In an essay originally commissioned for our festival brochure, Ela Bittencourt looks at Naomi Kawase‘s personal documentaries, one of our two ‘In Focus’ directors for the 2019 festival.
Naomi Kawase recorded her family passionately, at times with rancor but always with sincerity, for over thirty years. At the root of her obsession lay a double absence: her mother left her in the care of her great aunt when Kawase was a child; she didn’t know her father until her adulthood. This abandonment fueled Kawase’s experimental work in Super 8 and 16mm, in which melancholy and a desperate search for one’s origins, but also, increasingly, the affirmation of ties beyond the parental ones, became crucial themes.
Kawase’s films revolve around her sense of dislocation and not belonging, and as such are, in essence, road movies. Embracing (1992) is a travelogue and a diary. Kawase collages images of home—sun-filled rooms, flowers, the food being cooked and served—with fleeting snapshots of cities she visits during her search for her father. The voiceover injects the film with further tension and doubt. On one hand, Kawase revels in being alive—“this may not be the place where my mother used to live,” she says in one scene, “but there’s the light and the wind”—yet on the other hand, questions her mother’s keeping the pregnancy. She then relates the final father-daughter meeting with a phone call, and ends her film abruptly, without a resolution.
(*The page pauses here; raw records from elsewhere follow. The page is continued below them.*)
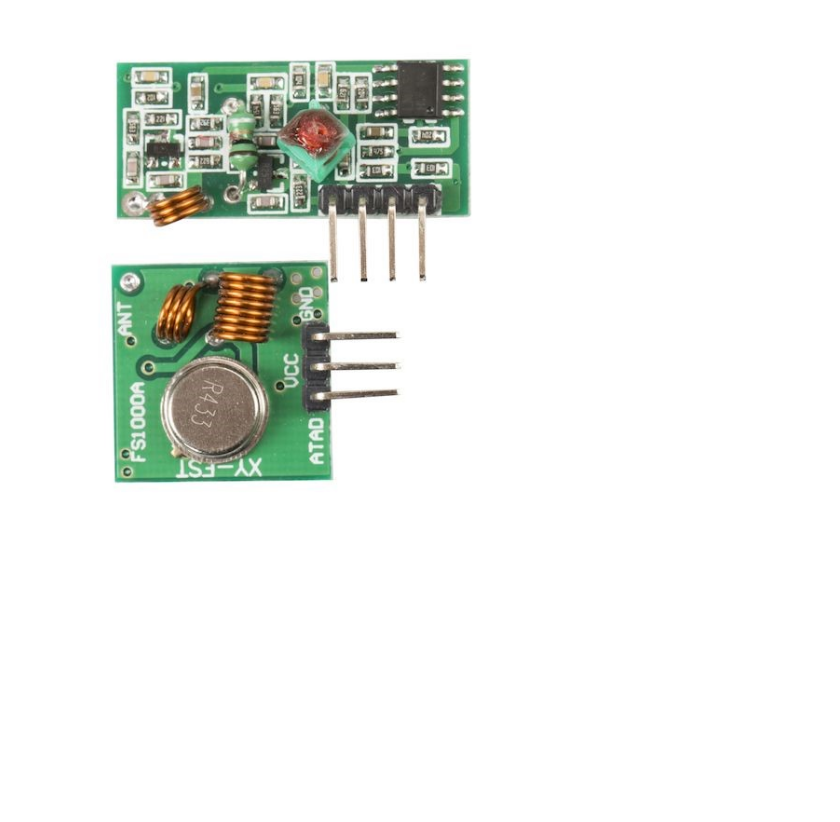
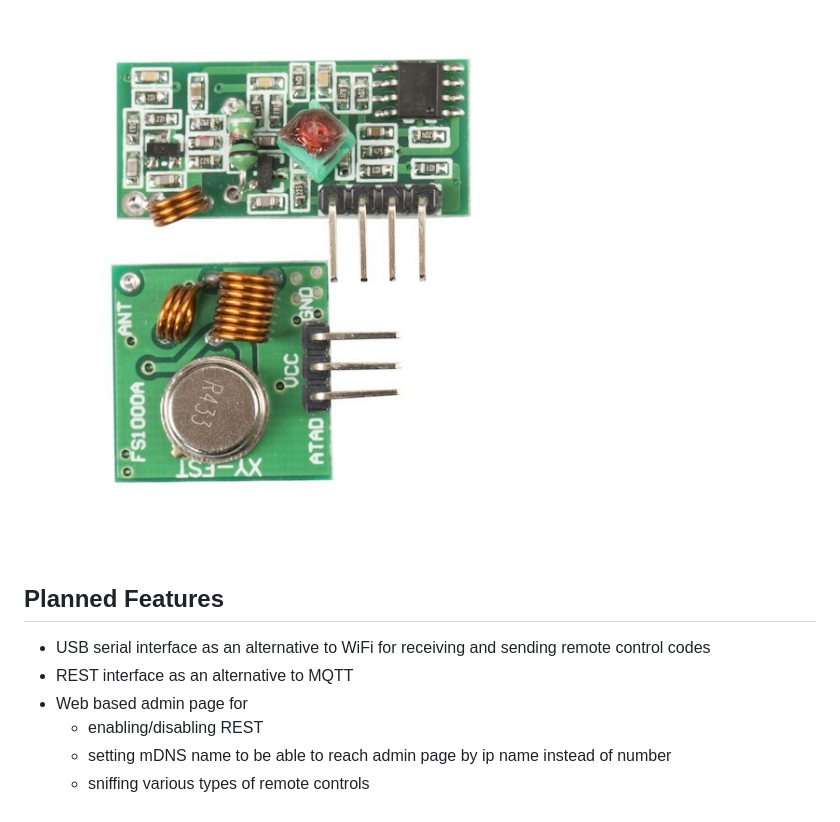
Before and after one commit to dagrende/cheaperstick, a Markdown page: README.md, the part around the change printed below. GitHub-like rendering; blank space fills up the shorter version.

```diff
--- a/README.md
+++ b/README.md
@@ -37,3 +66,12 @@ See https://www.wemos.cc/product/d1-mini.html
 See http://www.ebay.com/itm/433Mhz-RF-transmitter-and-receiver-kit-for-Arduino-ARM-MCU-WL-/261041100836
 
 ![receiver transmitter image](docs/rxtx.jpeg)
+
+## Planned Features
+
+- USB serial interface as an alternative to WiFi for receiving and sending remote control codes
+- REST interface as an alternative to MQTT
+- Web based admin page for
+  - enabling/disabling REST
+  - setting mDNS name to be able to reach admin page by ip name instead of number
+  - sniffing various types of remote controls
```
Also changed, not shown: other parts of README.md (+37 -8 lines), docs/web-admin.png (added), 2 other files.
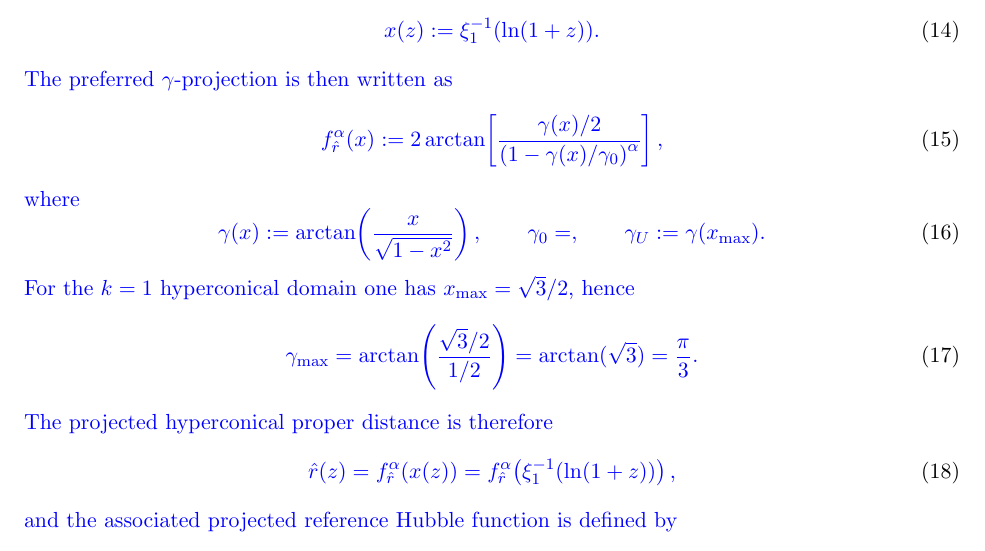
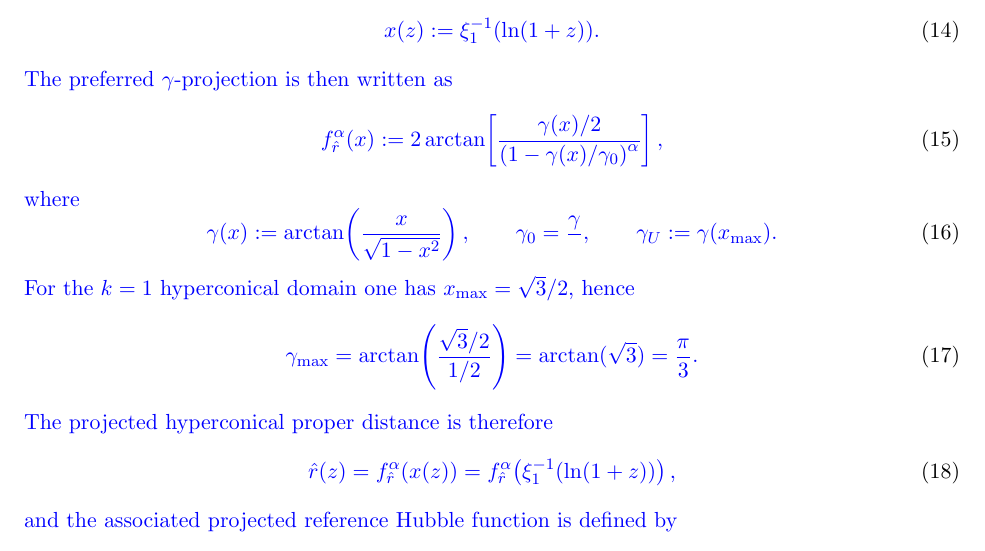
Before and after one commit to robertmonjo/hippopede, a LaTeX paper (main-hippopede.tex): part of page 6 of 16, cut so that both start at the same text. Compiled offline with pdfLaTeX.

Commit message:
Update on Overleaf.

```diff
--- a/main-hippopede.tex
+++ b/main-hippopede.tex
@@ -213,7 +213,7 @@ f_{\hat r}^{\alpha}(x):=
 \begin{equation}
 \blue{
 \gamma(x):=\arctan\!\left(\frac{x}{\sqrt{1-x^2}}\right),
-\qquad \gamma_0 =
+\qquad \gamma_0 = \frac{\gamma}{}
 ,
 \qquad \gamma_U:=\gamma(x_{\max}).
 }
```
This cathartic suspension carries over into her subsequent films. Katatsumori (1994) offers a rare chance for Kawase to get closer to the great aunt who raised her, but who appears to have been emotionally aloof when Kawase was a teenager. The gardening sessions, captured on film, are a rapprochement. Meanwhile, the film’s title, which Kawase invented, playing on the word, “snail,” thinking of a shell as a kind of imperfect home, hints at her perennial loneliness. She evokes it numerous times. In the short, See Heaven (1995), a song in the voiceover asks why a turtle (an animal with a shell) must be so slow, the slowness with which grief catches up to us, and of recovery, by now an established theme; and again in Sky, Wind, Fire, Water, Earth (2001), in which Kawase finds herself feeling dejected and lonely, despite her commercial success.
If her previous films were gestures of reconciliation, Birth Mother (2006) is Kawase’s protest-film. In it, despite filming intimate scenes with her great aunt, Kawase also gives vent to the years when she felt unloved. Morbidity and pain resurge, as they did in Sky, Wind, Fire, Water, Earth, in which in one crucial scene, Kawase gets a tattoo, even though she knows that the new permanent marks on her skin will forever evoke a father she never truly had. And so, in Kawase’s filmography, grief emerges as a potent natural force. It sweeps and propels her until, in her last film dedicated to her great aunt, Chiri (2012), it finally brings about a restoration. It is only in Chiri that we fully note the comforting hum of the film projector—a reminder that in her film-diaries, Kawase transmutes anguish and rupture into healing.
Ela Bittencourt works as a critic and programmer in the USA and Latin America. She publishes in various publications inc. Film Comment, Frieze, Artforum and Hyperallergic, and runs Lyssaria.